I would submit for consideration that we do not have a 'wolf' problem any more than we have a wild horse problem here in the US. Wolves kill. It is a big part of what they do and they are good at it. Horses eat and they are very good at what they do. The problem stems from having or allowing unregulated growth of some animal populations in an ecosystem where the growth of other animal species is heavily regulated. Too many horses or wolves can shift the balance in the ecosystem to the detriment of the other species. Different people or groups desire different things from nature and our wild lands. Finding a compromise is key to finding that new balance.

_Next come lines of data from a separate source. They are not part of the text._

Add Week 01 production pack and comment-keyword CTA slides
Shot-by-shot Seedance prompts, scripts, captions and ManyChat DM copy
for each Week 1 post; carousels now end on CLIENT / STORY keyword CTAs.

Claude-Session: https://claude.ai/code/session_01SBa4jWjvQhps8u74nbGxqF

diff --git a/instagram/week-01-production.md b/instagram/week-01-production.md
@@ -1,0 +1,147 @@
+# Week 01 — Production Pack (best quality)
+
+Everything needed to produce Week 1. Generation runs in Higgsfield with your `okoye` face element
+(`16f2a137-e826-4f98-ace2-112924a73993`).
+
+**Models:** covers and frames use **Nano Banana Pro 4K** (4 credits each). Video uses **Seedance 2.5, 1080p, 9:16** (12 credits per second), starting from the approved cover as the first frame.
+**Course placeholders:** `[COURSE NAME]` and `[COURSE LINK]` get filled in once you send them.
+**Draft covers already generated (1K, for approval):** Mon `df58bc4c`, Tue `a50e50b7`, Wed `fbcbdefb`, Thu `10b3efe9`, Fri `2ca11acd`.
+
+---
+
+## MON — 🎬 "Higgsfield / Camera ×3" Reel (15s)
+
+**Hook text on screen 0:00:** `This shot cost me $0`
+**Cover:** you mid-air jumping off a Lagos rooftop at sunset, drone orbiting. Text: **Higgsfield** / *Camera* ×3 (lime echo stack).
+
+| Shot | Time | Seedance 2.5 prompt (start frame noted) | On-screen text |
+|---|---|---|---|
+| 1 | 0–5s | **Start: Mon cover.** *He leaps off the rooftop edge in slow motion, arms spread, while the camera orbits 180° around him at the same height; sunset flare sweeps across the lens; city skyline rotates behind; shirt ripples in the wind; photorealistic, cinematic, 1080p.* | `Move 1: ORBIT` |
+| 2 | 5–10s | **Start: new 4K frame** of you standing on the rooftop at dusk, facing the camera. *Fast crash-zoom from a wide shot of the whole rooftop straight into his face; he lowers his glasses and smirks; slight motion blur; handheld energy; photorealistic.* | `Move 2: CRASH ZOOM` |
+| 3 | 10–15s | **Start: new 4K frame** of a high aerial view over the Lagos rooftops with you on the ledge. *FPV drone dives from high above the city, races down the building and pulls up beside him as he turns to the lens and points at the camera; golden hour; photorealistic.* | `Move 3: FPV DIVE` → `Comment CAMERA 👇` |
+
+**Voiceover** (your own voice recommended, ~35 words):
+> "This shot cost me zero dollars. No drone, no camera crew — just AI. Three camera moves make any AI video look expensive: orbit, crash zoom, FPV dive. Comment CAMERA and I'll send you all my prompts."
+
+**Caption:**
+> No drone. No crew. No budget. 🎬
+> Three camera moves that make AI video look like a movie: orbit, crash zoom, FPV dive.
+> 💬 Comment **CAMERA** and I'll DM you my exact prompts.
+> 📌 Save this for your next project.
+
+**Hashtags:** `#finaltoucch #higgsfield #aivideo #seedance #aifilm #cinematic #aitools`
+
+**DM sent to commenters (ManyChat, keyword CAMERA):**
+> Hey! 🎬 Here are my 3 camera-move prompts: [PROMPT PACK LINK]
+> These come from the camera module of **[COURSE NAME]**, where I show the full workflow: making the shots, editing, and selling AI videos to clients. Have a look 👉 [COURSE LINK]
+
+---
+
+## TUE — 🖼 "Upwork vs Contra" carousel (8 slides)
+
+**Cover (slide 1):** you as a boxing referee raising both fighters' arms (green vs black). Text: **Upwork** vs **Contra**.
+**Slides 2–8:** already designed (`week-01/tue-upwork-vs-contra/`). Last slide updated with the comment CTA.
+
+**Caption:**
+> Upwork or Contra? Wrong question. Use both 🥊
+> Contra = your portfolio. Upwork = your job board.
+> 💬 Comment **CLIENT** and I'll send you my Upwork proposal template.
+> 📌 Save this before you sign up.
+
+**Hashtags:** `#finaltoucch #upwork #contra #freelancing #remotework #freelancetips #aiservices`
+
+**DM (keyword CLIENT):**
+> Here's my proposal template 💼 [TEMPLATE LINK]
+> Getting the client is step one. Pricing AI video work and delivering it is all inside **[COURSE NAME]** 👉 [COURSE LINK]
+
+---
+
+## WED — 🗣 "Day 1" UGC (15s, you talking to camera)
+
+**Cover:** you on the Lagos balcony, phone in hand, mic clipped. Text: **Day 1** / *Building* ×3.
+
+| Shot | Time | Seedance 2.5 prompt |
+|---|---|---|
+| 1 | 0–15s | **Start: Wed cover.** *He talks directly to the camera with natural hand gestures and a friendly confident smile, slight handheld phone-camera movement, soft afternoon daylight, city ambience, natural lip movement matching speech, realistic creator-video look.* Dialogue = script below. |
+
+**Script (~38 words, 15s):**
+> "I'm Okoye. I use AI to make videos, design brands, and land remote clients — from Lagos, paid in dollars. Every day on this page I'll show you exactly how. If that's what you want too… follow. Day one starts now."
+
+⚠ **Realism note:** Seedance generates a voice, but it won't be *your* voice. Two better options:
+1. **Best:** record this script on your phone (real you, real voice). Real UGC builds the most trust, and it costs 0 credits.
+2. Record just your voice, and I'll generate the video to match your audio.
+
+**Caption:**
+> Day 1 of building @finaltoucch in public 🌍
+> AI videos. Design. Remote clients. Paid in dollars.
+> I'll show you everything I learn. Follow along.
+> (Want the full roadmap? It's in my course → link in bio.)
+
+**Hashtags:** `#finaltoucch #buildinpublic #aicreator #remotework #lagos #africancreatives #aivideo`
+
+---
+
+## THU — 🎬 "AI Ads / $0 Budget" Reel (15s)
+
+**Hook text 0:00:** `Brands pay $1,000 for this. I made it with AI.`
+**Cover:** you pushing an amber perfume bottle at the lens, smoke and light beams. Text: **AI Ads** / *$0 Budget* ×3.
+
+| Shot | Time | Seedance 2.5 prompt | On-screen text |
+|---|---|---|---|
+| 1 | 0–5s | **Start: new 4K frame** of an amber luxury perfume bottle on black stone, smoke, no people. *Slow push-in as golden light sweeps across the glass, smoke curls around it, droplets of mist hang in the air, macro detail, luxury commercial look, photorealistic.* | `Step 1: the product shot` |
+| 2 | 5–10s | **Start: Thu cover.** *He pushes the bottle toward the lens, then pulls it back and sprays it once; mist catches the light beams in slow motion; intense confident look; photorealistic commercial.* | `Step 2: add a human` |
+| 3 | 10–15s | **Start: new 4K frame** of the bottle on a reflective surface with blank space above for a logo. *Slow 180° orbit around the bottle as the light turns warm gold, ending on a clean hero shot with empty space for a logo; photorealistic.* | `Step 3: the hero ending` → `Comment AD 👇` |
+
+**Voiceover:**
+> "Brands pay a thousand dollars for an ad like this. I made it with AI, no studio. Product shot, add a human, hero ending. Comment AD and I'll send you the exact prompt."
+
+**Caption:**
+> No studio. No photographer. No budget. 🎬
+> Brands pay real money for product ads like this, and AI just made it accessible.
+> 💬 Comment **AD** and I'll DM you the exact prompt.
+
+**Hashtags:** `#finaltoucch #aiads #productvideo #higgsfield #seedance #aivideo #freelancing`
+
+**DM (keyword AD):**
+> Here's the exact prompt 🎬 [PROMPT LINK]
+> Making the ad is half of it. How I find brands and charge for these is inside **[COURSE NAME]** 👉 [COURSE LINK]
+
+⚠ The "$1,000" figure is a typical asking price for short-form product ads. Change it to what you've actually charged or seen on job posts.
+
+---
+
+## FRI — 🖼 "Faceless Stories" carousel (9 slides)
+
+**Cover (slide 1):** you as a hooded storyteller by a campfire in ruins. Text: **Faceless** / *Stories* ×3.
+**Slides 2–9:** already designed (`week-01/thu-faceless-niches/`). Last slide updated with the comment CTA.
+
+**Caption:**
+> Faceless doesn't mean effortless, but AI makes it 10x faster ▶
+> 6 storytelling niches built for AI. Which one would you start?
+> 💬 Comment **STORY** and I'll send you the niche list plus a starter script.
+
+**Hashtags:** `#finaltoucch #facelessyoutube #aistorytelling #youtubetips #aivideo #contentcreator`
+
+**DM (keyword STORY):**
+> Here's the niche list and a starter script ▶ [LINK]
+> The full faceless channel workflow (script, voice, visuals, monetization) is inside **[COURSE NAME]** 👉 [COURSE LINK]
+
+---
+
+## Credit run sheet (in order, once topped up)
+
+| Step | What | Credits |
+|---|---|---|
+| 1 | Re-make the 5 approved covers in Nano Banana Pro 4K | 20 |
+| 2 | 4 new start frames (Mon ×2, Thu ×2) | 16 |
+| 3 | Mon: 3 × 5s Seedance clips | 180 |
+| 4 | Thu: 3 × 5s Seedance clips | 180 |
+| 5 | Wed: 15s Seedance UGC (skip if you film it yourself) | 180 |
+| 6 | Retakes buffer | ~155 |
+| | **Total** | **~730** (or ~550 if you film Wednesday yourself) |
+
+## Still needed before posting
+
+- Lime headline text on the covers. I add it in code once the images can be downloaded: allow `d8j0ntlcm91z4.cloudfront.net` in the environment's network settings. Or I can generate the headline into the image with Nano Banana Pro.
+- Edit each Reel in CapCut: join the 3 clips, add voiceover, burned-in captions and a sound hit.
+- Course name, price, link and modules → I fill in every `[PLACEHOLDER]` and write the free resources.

As hunters and conservationists, we agreed upon a compromise with the reintroduction of wolves and what we were willing to sacrifice. When those objectives were reached, the other side (pro-wolf coalition? - not sure what to call them) suddenly decided to try and force a new compromise with us by hauling everyone back into court and starting the negotiations all over again. To my mind, the other side was negotiating in bad faith. Hence, the people problem. The wolves are simply stuck in the middle - doing what they always do. Predators kill. I have no problem with any of them. However, I do have a problem with them when their numbers are allowed to go uncheked.
Regarding the poisoning of wolves, I must admit that it troubles me. From what little I know about poison, it is a painful, terrible way to die. Shooting them would probably be more humane. But if we embrace such ideas, then just like poisoning, we find ourselves advocating for taking action outside of the law. We cannot condemn so-called animal rights activists for doing illegal things (examples: liberating animals from lab facilities or interrupting legal hunts) and then grin and pat ourselves on the back for doing the same - feeling that our actions are justified and theirs are not. In the public eye (which this forum is), we need to rise above such conduct by supporting the laws of the land. If we disagree with the law, then we work to change it. It is painful for me to watch how slowly the wheels of justice turn and how the pro-wolf coalition uses the courts to tie up state governments from carrying out good game management programs. But it is the system I have agreed to live under.
At the turn of the last century (1900's), my great-grandfather was a forest ranger living in eastern AZ with his family. Hunting was simply a part of life for them. It's what you did to feed the family. Part of his duties as a forest ranger included assisting/hosting workers from other government agencies coming to that part of the country. His son (my grandfather) was a pre-teenager when a young man came to stay with them. This man's job was to remove the last of the wolves left in AZ. He was very good at his job and my grandfather was very taken with him. His knowledge of nature seemed to be encyclopedic. The name of the contract wolf killer was Aldo Leupold. Through the years, my grandfather followed his career from contract killer, to associate member of the Boone & Crocket Club to professor of Game Management at the University of Wisconsin. Because of his dealings with Aldo, my grandfather came to understand that being a conservationist and a hunter were not mutually exclusive. In turn, he taught me that everything has it's place and removing or adding anything to the ecosystem upsets a delicate balance.
I believe we need wolves, coyotes, grizzly bears and wild horses. The only real question is where and how many. That determination must be made by people. Hence, we have a people problem. A conflict among humans. Let's keep the blame with us (or the other side - depending on your point of view) and not direct our vitriol and anger at the poor animals that seem to get caught up in the middle for being nothing more than what God made them.